“There’s a lot of nervousness around: do we have the right skills in the field to be able to do it? Interoperability at a control level: the manufacturers have to work together to bring in a system that will have that control layer. We have got to look at systems that make things easy in the field and bring all that back to our customers: that’s the key thing for this IBC.”
Kevin Fitzgerald: “We’re looking at developing our offering in the United States and the two vehicles – Columbus and Skye – are just the beginning of it. There’s a real need for this technology in that market, because it has a hell of a lot more connectivity there.”
Martin Paskin: “In some areas, you can look at uncompressed [operation] all the way through if you have the bandwidth; we’ve seen this with some of the tests we’ve done with UEFA and BT Sport. In other areas you’ve got less bandwidth – but there are still ways of sending signals across IP, having your routers and multiviewers at the far end, and maybe lower latency on audio. The technology is now there to do all those things. We’ve done a number of proof-of-concepts with IP, so we’re on the verge of doing quite a lot in that space.”
Kevin Fitzgerald: “UEFA EURO 2020 is going to be a multi-city, multi-country celebration of football. Will it all work [to operate a remote, IP-based system]? The answer is Yes, it will work. It’s just going to be about connectivity; have we got dark fibre, have we got switched IP networks? We in the TV and broadcast industry can deliver; can those service providers deliver at a reasonable cost?”

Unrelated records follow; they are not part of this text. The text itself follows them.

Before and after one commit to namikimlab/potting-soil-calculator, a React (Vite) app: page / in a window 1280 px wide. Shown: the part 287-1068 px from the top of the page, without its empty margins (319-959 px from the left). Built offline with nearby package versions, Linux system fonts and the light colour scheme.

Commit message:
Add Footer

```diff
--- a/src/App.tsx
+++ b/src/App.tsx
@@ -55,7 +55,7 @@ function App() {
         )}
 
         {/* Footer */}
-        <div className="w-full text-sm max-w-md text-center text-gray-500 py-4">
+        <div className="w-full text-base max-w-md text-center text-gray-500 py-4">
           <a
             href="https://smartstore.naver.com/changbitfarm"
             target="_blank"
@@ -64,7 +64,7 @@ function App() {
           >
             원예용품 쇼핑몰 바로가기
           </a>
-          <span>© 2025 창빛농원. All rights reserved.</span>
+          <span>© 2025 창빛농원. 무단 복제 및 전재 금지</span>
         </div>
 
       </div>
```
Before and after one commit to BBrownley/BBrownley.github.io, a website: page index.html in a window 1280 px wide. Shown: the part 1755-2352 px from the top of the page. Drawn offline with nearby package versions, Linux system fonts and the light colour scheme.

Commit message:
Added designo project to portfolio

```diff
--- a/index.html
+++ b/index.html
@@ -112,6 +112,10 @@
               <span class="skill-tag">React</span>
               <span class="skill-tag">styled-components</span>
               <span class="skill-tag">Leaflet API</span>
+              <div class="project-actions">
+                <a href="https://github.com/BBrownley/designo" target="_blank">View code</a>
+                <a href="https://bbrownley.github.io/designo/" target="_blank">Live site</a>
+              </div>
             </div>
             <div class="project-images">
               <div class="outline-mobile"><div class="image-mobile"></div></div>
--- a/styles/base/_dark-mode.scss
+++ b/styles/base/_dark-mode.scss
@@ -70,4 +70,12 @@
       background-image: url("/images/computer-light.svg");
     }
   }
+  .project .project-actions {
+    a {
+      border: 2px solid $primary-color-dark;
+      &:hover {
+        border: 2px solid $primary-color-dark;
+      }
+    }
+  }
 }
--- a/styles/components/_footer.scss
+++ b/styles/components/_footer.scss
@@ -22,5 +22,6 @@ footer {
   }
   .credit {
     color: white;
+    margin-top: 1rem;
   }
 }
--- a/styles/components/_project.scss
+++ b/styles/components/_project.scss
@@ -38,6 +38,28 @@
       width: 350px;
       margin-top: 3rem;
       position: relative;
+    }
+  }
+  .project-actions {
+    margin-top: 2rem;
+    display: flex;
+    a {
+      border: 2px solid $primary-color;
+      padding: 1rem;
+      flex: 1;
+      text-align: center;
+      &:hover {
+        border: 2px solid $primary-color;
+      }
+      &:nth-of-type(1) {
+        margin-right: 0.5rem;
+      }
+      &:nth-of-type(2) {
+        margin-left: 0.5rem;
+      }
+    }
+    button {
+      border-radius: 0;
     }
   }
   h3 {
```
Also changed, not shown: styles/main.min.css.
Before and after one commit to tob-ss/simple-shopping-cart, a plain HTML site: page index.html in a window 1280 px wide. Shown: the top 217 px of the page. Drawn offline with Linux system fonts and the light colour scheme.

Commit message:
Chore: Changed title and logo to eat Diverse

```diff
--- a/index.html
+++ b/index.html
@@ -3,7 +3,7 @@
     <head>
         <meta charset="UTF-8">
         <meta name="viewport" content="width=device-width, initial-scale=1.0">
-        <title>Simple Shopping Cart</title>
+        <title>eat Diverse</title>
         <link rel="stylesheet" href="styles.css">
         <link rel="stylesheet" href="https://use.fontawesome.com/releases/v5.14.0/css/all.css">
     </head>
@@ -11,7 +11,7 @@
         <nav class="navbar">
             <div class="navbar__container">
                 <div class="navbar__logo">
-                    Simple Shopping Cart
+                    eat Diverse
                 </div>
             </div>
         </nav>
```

Martin Paskin: “Delivering content from one place to another over IP has been around for quite a long time. There’s actually nothing new there. It’s bringing that technology in to make it work for production, with uncompressed signals and low latency and bringing everything up: then we’re talking about massive amounts of bandwidth, as opposed to distribution. They’re two different things.
“We know what it’s like to use IP — we’ve been doing that for a long time. But with live sports you can’t turn around and do it again. If you’ve missed that goal, you’ve missed it.
“But it is happening now. Manufacturers like SAM have some really good technology there now. And as you know we’ve been working with companies like Aperi as well and will continue to do so, around development of routing and distribution.”
What about issues to do with UHD? There seems to be a lot of interest in HDR – from just about everybody, really – but no so much in 4K UHD…
Martin Paskin: “Having just been to the IABM meeting today, it seems the broadcasters would rather go HD with HDR because it doesn’t cost as much. And in reality, if you were to put an HD HDR picture up against a non-HDR 4K picture, chances are the average viewer would think the HDR picture is better – and it doesn’t cost anywhere near as much to get there.
“So there is certainly an argument going on in the industry now about 4K. Sports is slightly different. The broadcaster does want to fill those pixels up on screen. We have to remember that. Sports is driving that, more than any other area in broadcasting. In sports, 4K is still important: they may not be doing 4K production at the moment, but they know they will have to in the future.
“Then the other issue there, particularly for more distant and remote countries for examples is, do you go down the IP route or do you look at 12 Gig SDI? There’s a lot of 12 Gig SDI around as well.
“It’s all about support and resilience. There’s no point in putting a massive IP system into a second-world country, as they’re not going to have the skills to manage it. But there is kit available to take that into the traditional 12G SDI world.”
Kevin Fitzgerald: “Visitors to our stand here at IBC are able to get greater insight into the new services we are offering, and understand more about the advantages that outsourcing both production and facilities solutions to a single partner can bring in terms of operational and cost efficiencies. We’re presenting our unique approach to systems integration, which because of our global footprint, size and understanding of emerging technologies, enables us to bring greater flexibility to projects.”